In 1989, a toddler died of a rare condition. As a result, his mother would be convicted of his murder, and only released after an episode of Unsolved Mysteries brought the case to the attention of a biochemist at Saint Louis University.
On July 7, 1989, in Jefferson County, Missouri, a three-month-old Ryan Stallings was rushed to a St. Louis hospital by his parents, Patricia and David Stallings. He had been refusing to feed over the last day, as well as breathing too fast and appearing increasingly lethargic.
Tests conducted on the boy found that he had unusually high levels of ethylene glycol in his blood, leading his team to believe that he had been poisoned with anti-freeze.
"Because the parents could not account for the child's apparent exposure to ethylene glycol and because of other factors in the social history," a team that would eventually exonerate Patricia Stallings wrote in a case report, "the [infant] was placed in protective custody."
About eight weeks later, in unfortunate timing for Stallings, she visited her son, who was under the care of foster parents. The next day, the boy began vomiting, had muscle spasms, and started to hyperventilate. Again, high levels of ethylene glycol were found in the patient's blood. On September 4, he died. Antifreeze was found by authorities at the home of Patricia and David Stallings, and the day after that she was charged with the murder of her son.
Adding to the tragedy of the situation, Patricia Stallings was pregnant. She gave birth to her second son while still awaiting trial, and the second boy – David Jr – was placed into foster care. A month after his birth, you guessed it, he began to experience symptoms similar to his deceased brother, despite having zero contact with his mother. He was quickly diagnosed with a rare genetic disorder – methylmalonic acidemia (MMA) – which would explain not only his symptoms, but his brother's death as well.
MMA is a group of genetic conditions which prevent the body from breaking down certain parts of proteins and fats. As a result, toxic substances build up in the body, often resulting in serious illness, as well as symptoms such as lethargy and trouble breathing. One of the substances that can build up in the body is propionic acid, which, as a team would later explain, can easily be mistaken for ethylene glycol.
It all sounds quite open and shut at this point. A boy died of apparent poisoning by anti-freeze, before his brother was diagnosed with a genetic condition that can mimic the effects of antifreeze poisoning. However, it wasn't over yet. Stallings' lawyer was aware of the genetic condition but failed to bring sufficient evidence to the trial in order to get Patricia exonerated.
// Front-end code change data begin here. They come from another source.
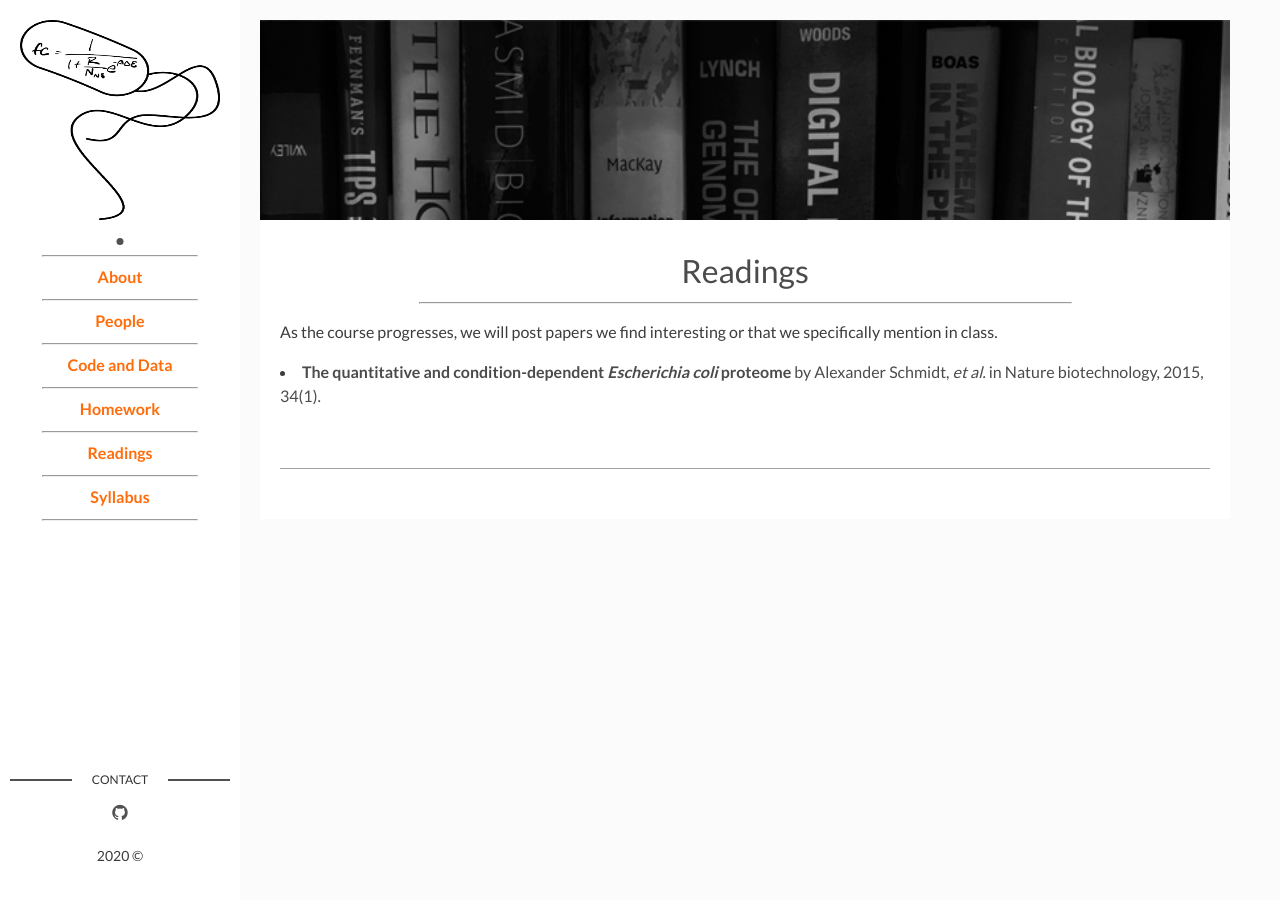
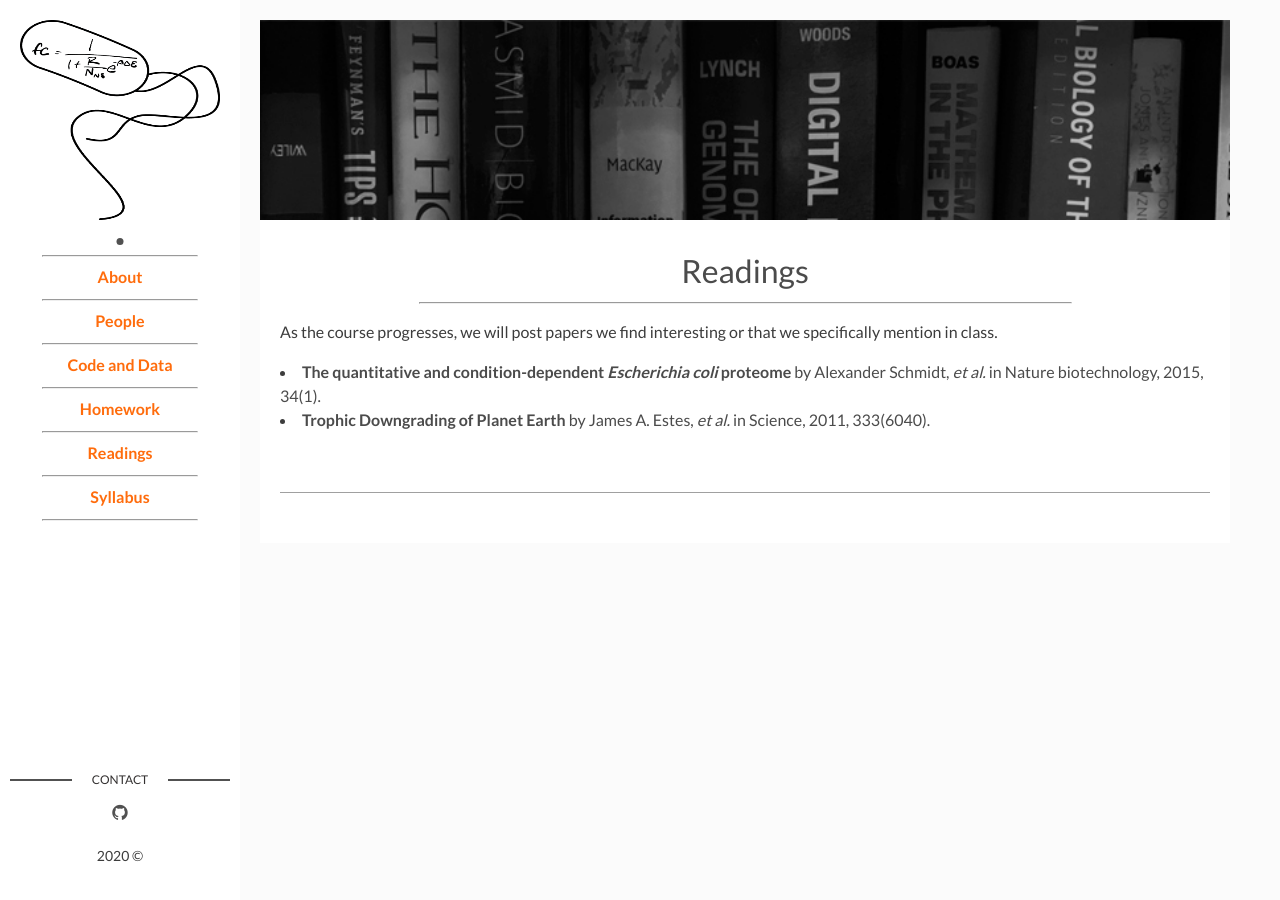
Before and after one commit to RPGroup-PBoC/aph161, a Jekyll site: the page built from page04_readings.md, in a window 1280 px wide. Built offline with Jekyll 4.4.1, drawn with Linux system fonts in a browser that asks for light colours.

Commit message:
Add Estes paper info

```diff
--- a/_data/pubs.yaml
+++ b/_data/pubs.yaml
@@ -6,5 +6,16 @@
   year: 2015
   vol_iss: 34(1)
   journal: Nature biotechnology
-  fname: measey2006
+  fname: Schmidt2015
   desc: >
+
+- pub:
+  title: >
+    Trophic Downgrading of Planet Earth
+  authors: >
+    James A. Estes, <i>et al.</i>
+  year: 2011
+  vol_iss: 333(6040)
+  journal: Science
+  fname: Estes2011
+  desc: >
```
When the lawyer suggested that natural causes could have been at play, the prosecution responded that "you might as well speculate that some little man from mars came down and shot him full of some mysterious bacteria.”
She was convicted of first degree murder, and assault, and sentenced to life in prison. The following year, an episode on the case appeared on Unsolved Mysteries.
Biochemist William Sly of Saint Louis University was watching the episode, and he and the Director of the Metabolic Screening Lab at St Louis University, Dr James Shoemaker, were able to test Ryan's blood, which confirmed that he had had the disease.
However, since ethylene glycol is not produced in humans – even in those who have MMA – and the prosecution believed that this substance had been found in Ryan's blood, this still wasn't enough to convince the prosecution that he died of natural causes.
Still not done, Sly asked to know the methods used to determine that ethylene glycol had been found in Ryan's blood. He then sent samples of blood containing propionic acid to commercial labs, who analyzed the samples using the same methodology used in the initial investigation. Sure enough, about half of the labs came back with incorrect results, confirming the team's suspicions.
"The gas chromatographic peak identified as ethylene glycol by a clinical laboratory was actually due to propionic acid," the team wrote in a 1992 paper. Sly went on to show that other indications of antifreeze poisoning could actually have been because of interventions that were given to the patient, on the assumption that he had been poisoned.
Shortly after this evidence was presented to the prosecutor, in July 1991, Stallings was released and reunited with her second son, while awaiting a new trial on the grounds of inadequate legal defense. Soon after that, the charges against her were dismissed.